» **Work instruction**
Would you copy out each line of the records below that includes the word "className"?

» **Dataset entries**
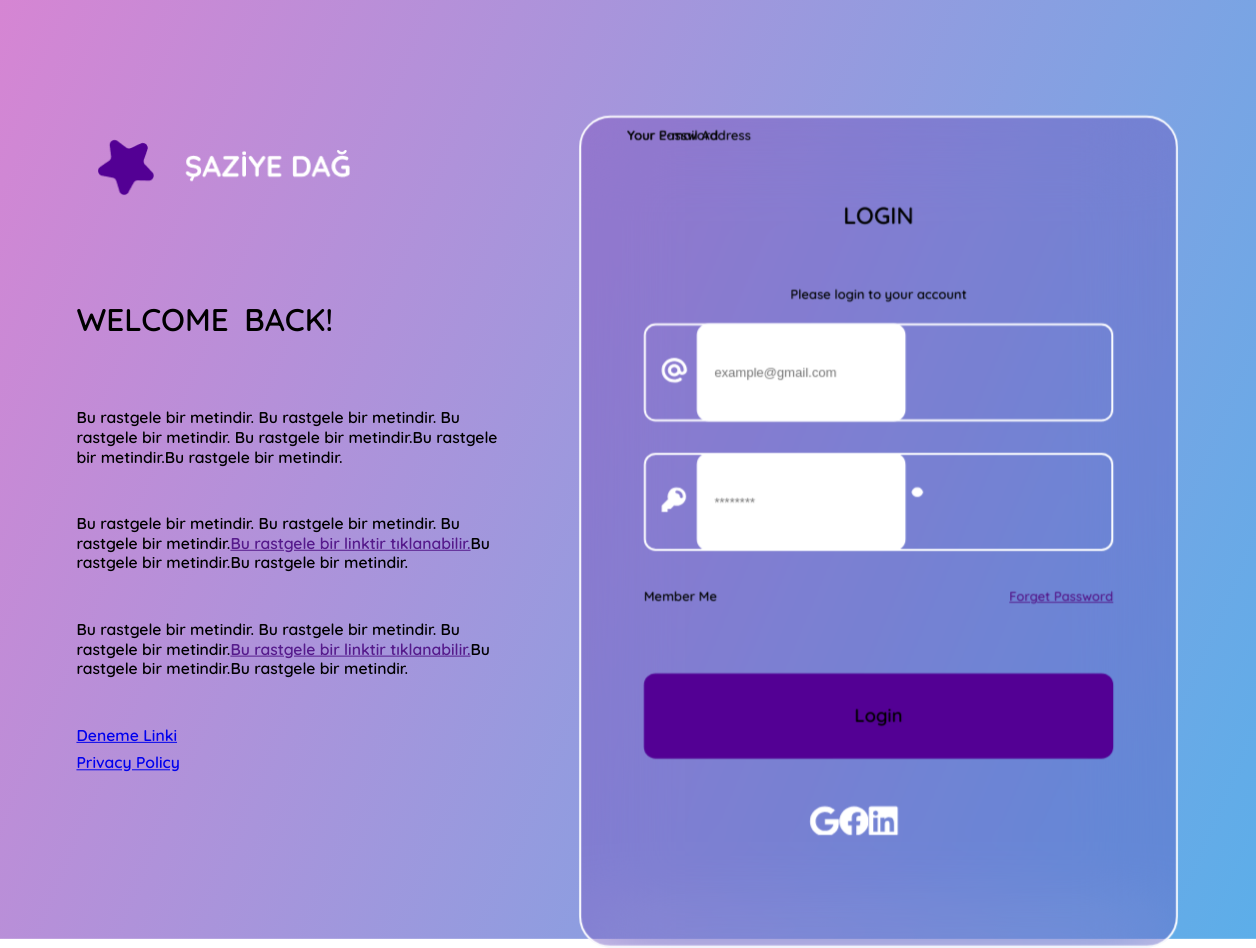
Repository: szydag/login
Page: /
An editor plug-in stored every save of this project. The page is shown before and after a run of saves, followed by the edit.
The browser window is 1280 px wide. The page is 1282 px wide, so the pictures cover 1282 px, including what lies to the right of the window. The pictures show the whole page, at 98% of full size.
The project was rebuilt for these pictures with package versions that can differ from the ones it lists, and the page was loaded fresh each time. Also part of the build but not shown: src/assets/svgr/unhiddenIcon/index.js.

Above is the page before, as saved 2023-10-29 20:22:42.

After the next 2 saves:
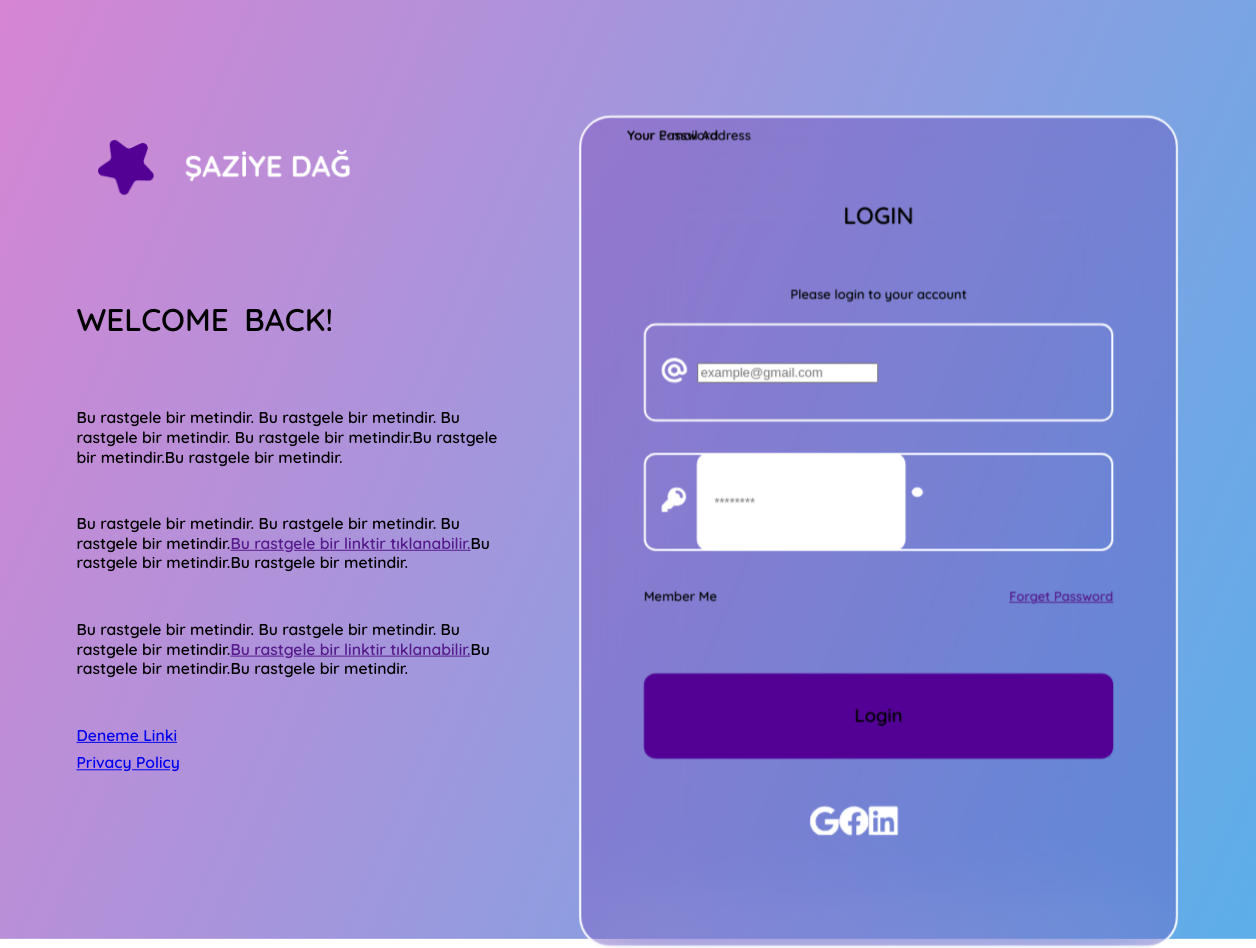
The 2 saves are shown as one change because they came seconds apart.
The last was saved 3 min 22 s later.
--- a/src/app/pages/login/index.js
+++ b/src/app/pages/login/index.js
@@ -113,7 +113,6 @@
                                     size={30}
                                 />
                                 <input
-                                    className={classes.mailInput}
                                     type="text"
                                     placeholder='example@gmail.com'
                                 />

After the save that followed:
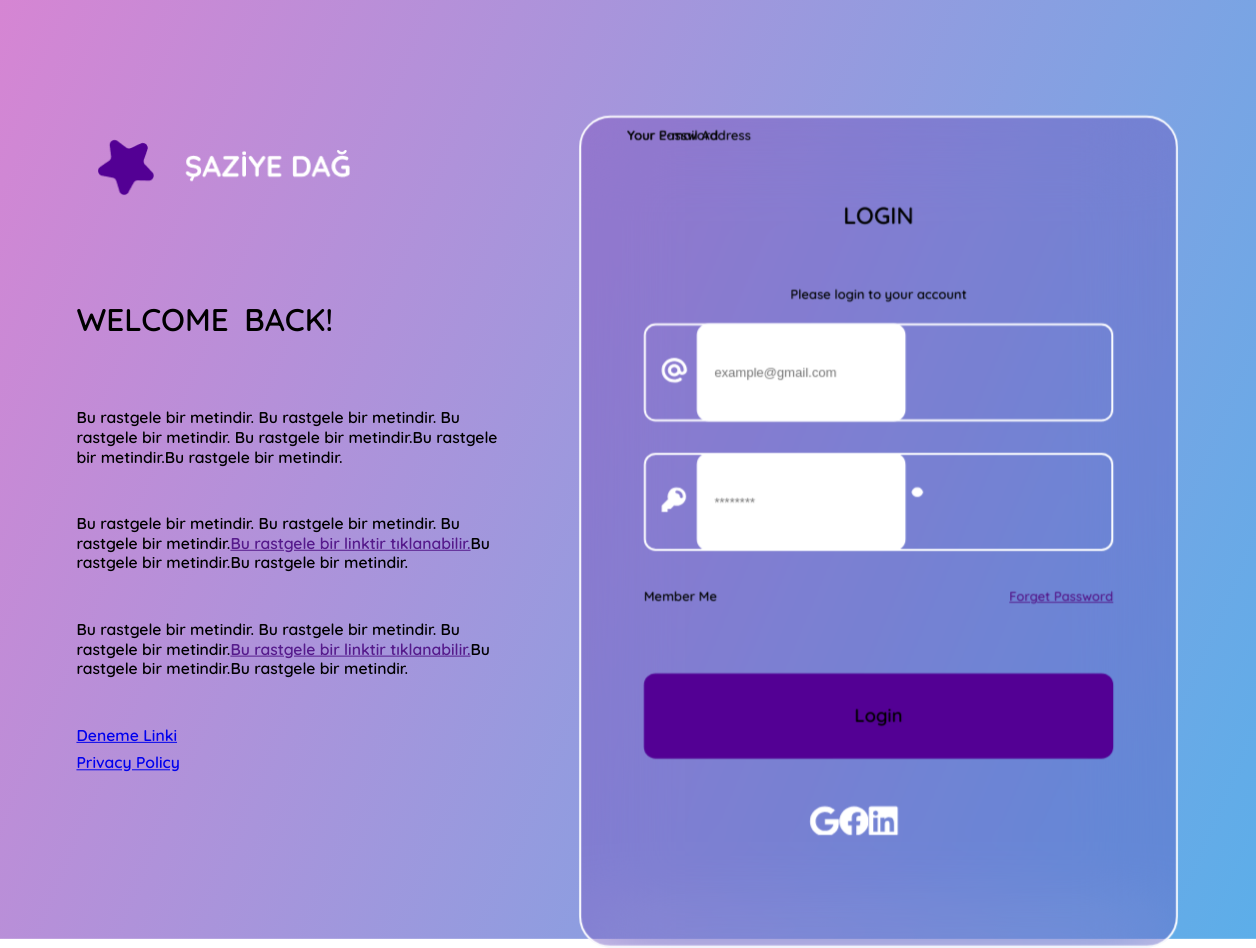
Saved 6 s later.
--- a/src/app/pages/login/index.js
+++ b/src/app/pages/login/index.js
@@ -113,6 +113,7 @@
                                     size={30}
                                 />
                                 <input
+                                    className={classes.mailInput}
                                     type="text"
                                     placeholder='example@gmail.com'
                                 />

==

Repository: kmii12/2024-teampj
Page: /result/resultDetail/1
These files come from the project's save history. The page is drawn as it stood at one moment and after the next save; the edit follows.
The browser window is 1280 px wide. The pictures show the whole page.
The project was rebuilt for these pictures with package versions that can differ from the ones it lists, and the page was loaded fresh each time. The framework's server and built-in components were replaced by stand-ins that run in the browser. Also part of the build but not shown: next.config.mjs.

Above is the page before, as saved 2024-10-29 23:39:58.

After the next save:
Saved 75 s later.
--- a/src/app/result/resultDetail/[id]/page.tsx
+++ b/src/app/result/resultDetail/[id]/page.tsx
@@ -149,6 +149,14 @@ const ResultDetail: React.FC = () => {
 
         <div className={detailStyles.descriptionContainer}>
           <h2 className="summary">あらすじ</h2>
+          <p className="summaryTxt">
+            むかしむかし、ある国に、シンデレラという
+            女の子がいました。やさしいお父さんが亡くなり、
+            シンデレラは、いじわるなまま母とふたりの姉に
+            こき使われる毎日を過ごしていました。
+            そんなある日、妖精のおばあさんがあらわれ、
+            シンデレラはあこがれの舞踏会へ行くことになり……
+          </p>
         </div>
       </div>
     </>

» **Result for this task**
-                                    className={classes.mailInput}
+                                    className={classes.mailInput}
         <div className={detailStyles.descriptionContainer}>
           <h2 className="summary">あらすじ</h2>
+          <p className="summaryTxt">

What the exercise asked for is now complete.